“The appeal court’s gesture to reduce Nabeel Rajab’s sentence by one year is completely hollow, given that he shouldn’t be serving any time in prison in the first place,” said Philip Luther, director for the Middle East and North Africa at Amnesty International.
“Nabeel has done nothing but peacefully express his views. A two-year prison sentence is no less insulting than a three-year sentence, and can only be rectified by releasing him.”
The activist’s conviction was upheld a day after the King of Bahrain spoke effusively of the kingdom’s respect for human rights, reportedly stating in a speech that freedom of expression and peaceful gathering in Bahrain were guaranteed for all people.

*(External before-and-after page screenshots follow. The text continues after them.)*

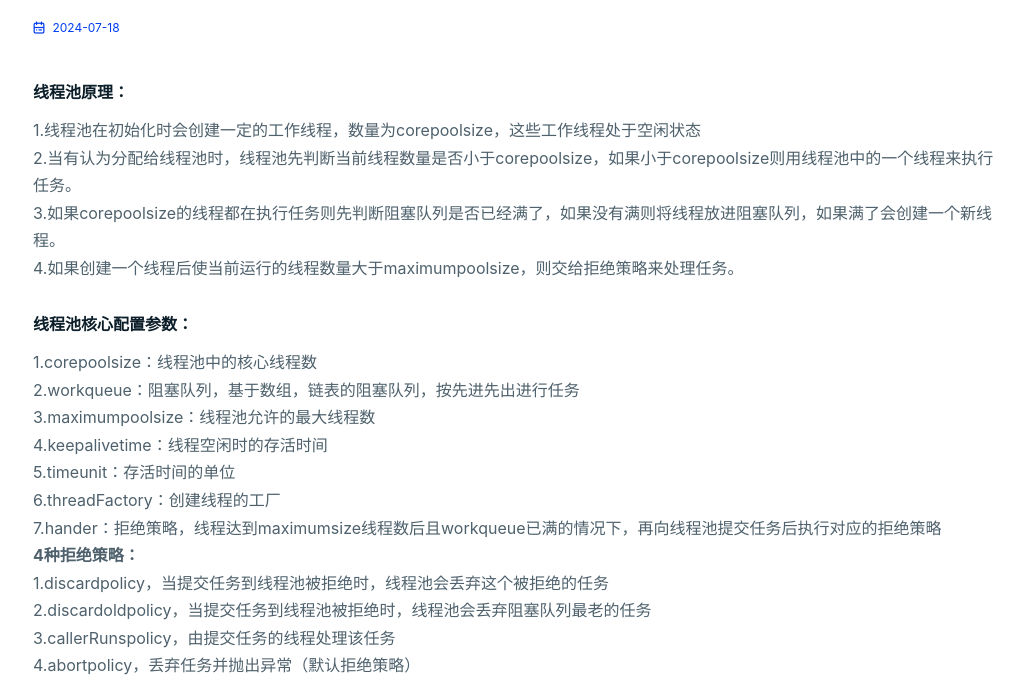
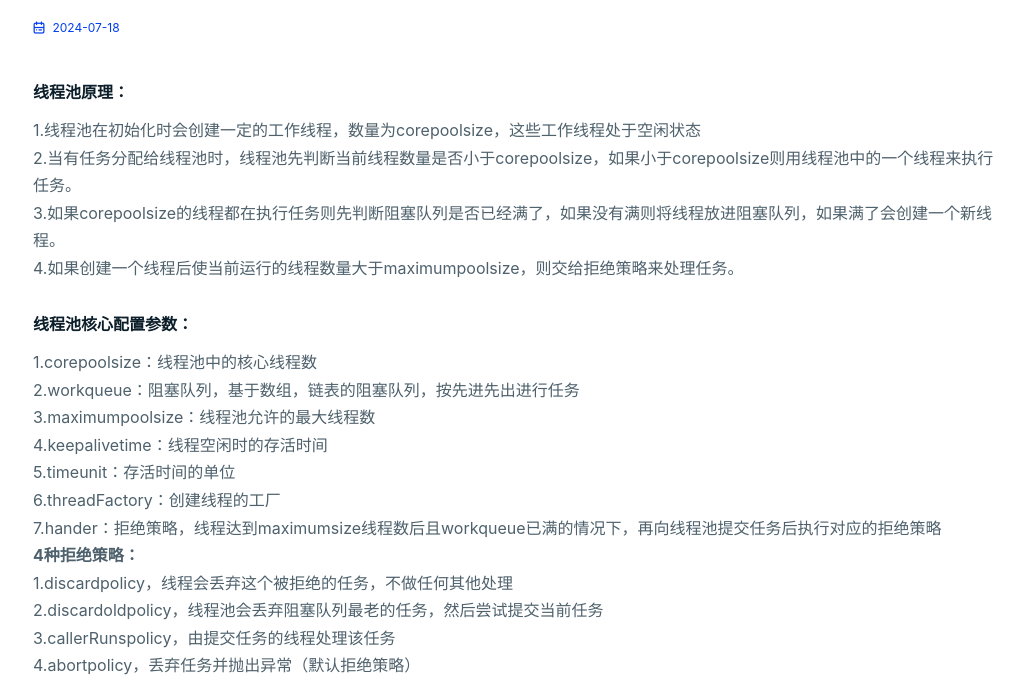
Before and after one commit to laimtao/laimtao.github.io, a plain HTML site: page 2024/07/18/java基础/index.html in a window 1280 px wide. Shown: the part 110-800 px from the top of the page, without its empty margins (123-1155 px from the left). Drawn offline with Linux system fonts and the light colour scheme.

Commit message:
Site updated: 2024-08-18 15:00:00

```diff
--- a/2024/07/18/java基础/index.html
+++ b/2024/07/18/java基础/index.html
@@ -11,12 +11,12 @@
 
 <title>java基础</title>
 <meta name="keywords" content="java基础, Blog">
-<meta name="description" content="线程池原理：1.线程池在初始化时会创建一定的工作线程，数量为corepoolsize，这些工作线程处于空闲状态2.当有认为分配给线程池时，线程池先判断当前线程数量是否小于corepoolsize，如果小于corepoolsize则用线程池中">
+<meta name="description" content="线程池原理：1.线程池在初始化时会创建一定的工作线程，数量为corepoolsize，这些工作线程处于空闲状态2.当有任务分配给线程池时，线程池先判断当前线程数量是否小于corepoolsize，如果小于corepoolsize则用线程池中">
 <meta name="apple-mobile-web-app-capable" content="yes">
 <meta name="apple-mobile-web-app-status-bar-style" content="black-translucent">
 <meta name="viewport" content="width=device-width, initial-scale=1">
 <meta property="og:title" content="java基础">
-<meta property="og:description" content="线程池原理：1.线程池在初始化时会创建一定的工作线程，数量为corepoolsize，这些工作线程处于空闲状态2.当有认为分配给线程池时，线程池先判断当前线程数量是否小于corepoolsize，如果小于corepoolsize则用线程池中">
+<meta property="og:description" content="线程池原理：1.线程池在初始化时会创建一定的工作线程，数量为corepoolsize，这些工作线程处于空闲状态2.当有任务分配给线程池时，线程池先判断当前线程数量是否小于corepoolsize，如果小于corepoolsize则用线程池中">
 
 <link rel="shortcut icon" href="/favicon.ico">
 <link rel="stylesheet" href="/style/main.css">
@@ -83,8 +83,8 @@
       </div>
       <div class="post-content-wrapper">
         <div class="post-content">
-          <h4 id="线程池原理："><a href="#线程池原理：" class="headerlink" title="线程池原理："></a>线程池原理：</h4><p>1.线程池在初始化时会创建一定的工作线程，数量为corepoolsize，这些工作线程处于空闲状态<br>2.当有认为分配给线程池时，线程池先判断当前线程数量是否小于corepoolsize，如果小于corepoolsize则用线程池中的一个线程来执行任务。<br>3.如果corepoolsize的线程都在执行任务则先判断阻塞队列是否已经满了，如果没有满则将线程放进阻塞队列，如果满了会创建一个新线程。<br>4.如果创建一个线程后使当前运行的线程数量大于maximumpoolsize，则交给拒绝策略来处理任务。</p>
-<h4 id="线程池核心配置参数："><a href="#线程池核心配置参数：" class="headerlink" title="线程池核心配置参数："></a>线程池核心配置参数：</h4><p>1.corepoolsize：线程池中的核心线程数<br>2.workqueue：阻塞队列，基于数组，链表的阻塞队列，按先进先出进行任务<br>3.maximumpoolsize：线程池允许的最大线程数<br>4.keepalivetime：线程空闲时的存活时间<br>5.timeunit：存活时间的单位<br>6.threadFactory：创建线程的工厂<br>7.hander：拒绝策略，线程达到maximumsize线程数后且workqueue已满的情况下，再向线程池提交任务后执行对应的拒绝策略<br><strong>4种拒绝策略：</strong><br>1.discardpolicy，当提交任务到线程池被拒绝时，线程池会丢弃这个被拒绝的任务<br>2.discardoldpolicy，当提交任务到线程池被拒绝时，线程池会丢弃阻塞队列最老的任务<br>3.callerRunspolicy，由提交任务的线程处理该任务<br>4.abortpolicy，丢弃任务并抛出异常（默认拒绝策略）</p>
+          <h4 id="线程池原理："><a href="#线程池原理：" class="headerlink" title="线程池原理："></a>线程池原理：</h4><p>1.线程池在初始化时会创建一定的工作线程，数量为corepoolsize，这些工作线程处于空闲状态<br>2.当有任务分配给线程池时，线程池先判断当前线程数量是否小于corepoolsize，如果小于corepoolsize则用线程池中的一个线程来执行任务。<br>3.如果corepoolsize的线程都在执行任务则先判断阻塞队列是否已经满了，如果没有满则将线程放进阻塞队列，如果满了会创建一个新线程。<br>4.如果创建一个线程后使当前运行的线程数量大于maximumpoolsize，则交给拒绝策略来处理任务。</p>
+<h4 id="线程池核心配置参数："><a href="#线程池核心配置参数：" class="headerlink" title="线程池核心配置参数："></a>线程池核心配置参数：</h4><p>1.corepoolsize：线程池中的核心线程数<br>2.workqueue：阻塞队列，基于数组，链表的阻塞队列，按先进先出进行任务<br>3.maximumpoolsize：线程池允许的最大线程数<br>4.keepalivetime：线程空闲时的存活时间<br>5.timeunit：存活时间的单位<br>6.threadFactory：创建线程的工厂<br>7.hander：拒绝策略，线程达到maximumsize线程数后且workqueue已满的情况下，再向线程池提交任务后执行对应的拒绝策略<br><strong>4种拒绝策略：</strong><br>1.discardpolicy，线程会丢弃这个被拒绝的任务，不做任何其他处理<br>2.discardoldpolicy，线程池会丢弃阻塞队列最老的任务，然后尝试提交当前任务<br>3.callerRunspolicy，由提交任务的线程处理该任务<br>4.abortpolicy，丢弃任务并抛出异常（默认拒绝策略）</p>
 <p><strong>如何创建线程池：</strong></p>
 <p>通过spring提供的线程池ThreadPoolTaskExecutor来创建线程池，<br>首先需要我们传入我们自定义的参数，最大线程数，最小线程数这些，然后将封装好的executor对象通过@bean注入到spring容器中<br>我们要用的时候就从spring容器里取出executor对象并调用他的submit方法，submit方法里要传入要执行的任务，这个任务是实现了callable接口的，然后会返回一个future对象，这个future对象可以获取任务执行返回的值</p>
 <p><strong>如何确保多线程任务同时处理完成：</strong></p>
```
Also changed, not shown: index.html (+1 -1 lines).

Despite such words, the Bahraini government imposed a ban on all protests on October 30, and scores of people have been arrested in recent months for their participation in gatherings. Human rights defenders have been repeatedly harassed and some jailed for carrying out their work or expressing their views.

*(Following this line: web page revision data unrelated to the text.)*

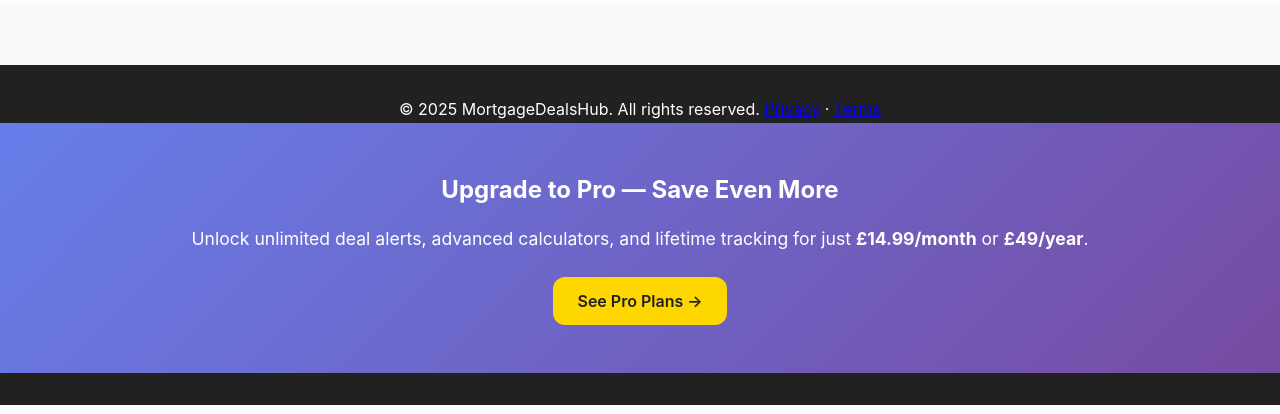
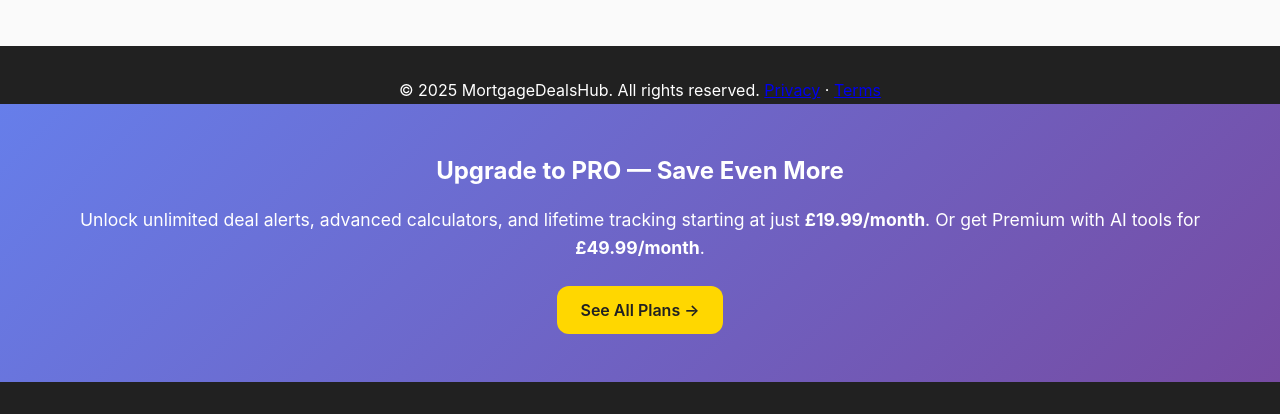
Before and after one commit to namenotav/mortgagemaster, a Flask app: page / in a window 1280 px wide. Shown: the part 5338-5752 px from the top of the page. Run offline with Flask 3, Linux system fonts and the light colour scheme; some libraries are stand-ins or nearby versions.

Commit message:
💰 UPDATE: Fix all pricing across homepage, dashboard, and search results
Updated Pricing Throughout Site:
- OLD: £49/year, £14.99/month
- NEW: PRO £19.99/month, Premium £49.99/month

Files Updated:

1. templates/index.html:
   - Comparison table: Changed from "£49/year or £14.99/month" to "£19.99/month"
   - Footer teaser: Updated to show both tiers (£19.99 PRO, £49.99 Premium)
   - Removed confusing dual pricing display

2. templates/dashboard.html:
   - Changed "Upgrade for £49" to "Get PRO for £19.99/month"
   - Changed "Subscribe for £14.99/month" to "Get Premium for £49.99/month"
   - Updated button routes to use upgrade_monthly and upgrade_premium

3. templates/search_results.html:
   - Free user notice: £49/year → £19.99/month
   - Locked deals header: £49/year → £19.99/month
   - Upgrade CTA: £49/year → £19.99/month
   - PRO features mini: £49/year → £19.99/month
   - Money-back guarantee: 30-day → 7-day (more realistic)

All pricing now consistently shows:
✅ PRO: £19.99/month
✅ Premium: £49.99/month

No more confusing yearly pricing that doesn't exist!

```diff
--- a/templates/index.html
+++ b/templates/index.html
@@ -331,8 +331,7 @@
                 <div class="comparison-badge">MOST POPULAR</div>
                 <div class="comparison-header pro-header">
                     <h3>PRO</h3>
-                    <p class="price">£49<span>/year</span></p>
-                    <p class="price-note">or £14.99/month</p>
+                    <p class="price">£19.99<span>/month</span></p>
                 </div>
                 <ul class="comparison-features">
                     <li class="feature-yes">Advanced mortgage calculator</li>
@@ -424,12 +423,12 @@
 
     <section class="pro-teaser">
       <div class="container text-center">
-        <h2>Upgrade to Pro — Save Even More</h2>
+        <h2>Upgrade to PRO — Save Even More</h2>
         <p>
-          Unlock unlimited deal alerts, advanced calculators, and lifetime tracking for just
-          <strong>£14.99/month</strong> or <strong>£49/year</strong>.
+          Unlock unlimited deal alerts, advanced calculators, and lifetime tracking starting at just
+          <strong>£19.99/month</strong>. Or get Premium with AI tools for <strong>£49.99/month</strong>.
         </p>
-        <a href="{{ url_for('upgrade') }}" class="btn-upgrade">See Pro Plans →</a>
+        <a href="{{ url_for('upgrade') }}" class="btn-upgrade">See All Plans →</a>
       </div>
     </section>
   </footer>
```
Also changed, not shown: templates/dashboard.html (+3 -4 lines), templates/search_results.html (+5 -5 lines).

Another Bahraini activist, Zainab al Khawaja, was arrested on Sunday after entering a medical complex to interview an injured protester and is currently in custody pending investigation. In a separate development, she was sentenced to one month in prison yesterday, also for participating in an “illegal gathering.”
“The Bahraini government has been trumpeting respect for human rights while, simultaneously continuing to jail human rights defenders for peacefully expressing their opinions,” said Luther.
“The authorities must match their actions to their discourse, and immediately and unconditionally release all prisoners of conscience held in Bahraini prisons.”
In July, Nabeel Rajab was sentenced to three months in prison for libel after posting a tweet critical of the Prime Minister, Shaikh Khalifa Bin Salman Al Khalifa.
Rajab’s three-year sentence in connection with the protests followed a month later.
Several foreign governments have also expressed concerns about freedom of expression and assembly in Bahrain.
Most recently, during an international gathering in Manama this past weekend, U.S. Assistant Secretary of State Michael Posner said: “The [Bahraini] government… should drop charges against all persons accused of offences involving non-violent political expression and freedom of assembly. Many of these convictions appear to be based, at least in part, on the defendants’ criticisms of government actions and policies.”
Amnesty International is a Nobel Peace Prize-winning grassroots activist organization with more than 3 million supporters, activists and volunteers in more than 150 countries campaigning for human rights worldwide. The organization investigates and exposes abuses, educates and mobilizes the public, and works to protect people wherever justice, freedom, truth, and dignity are denied.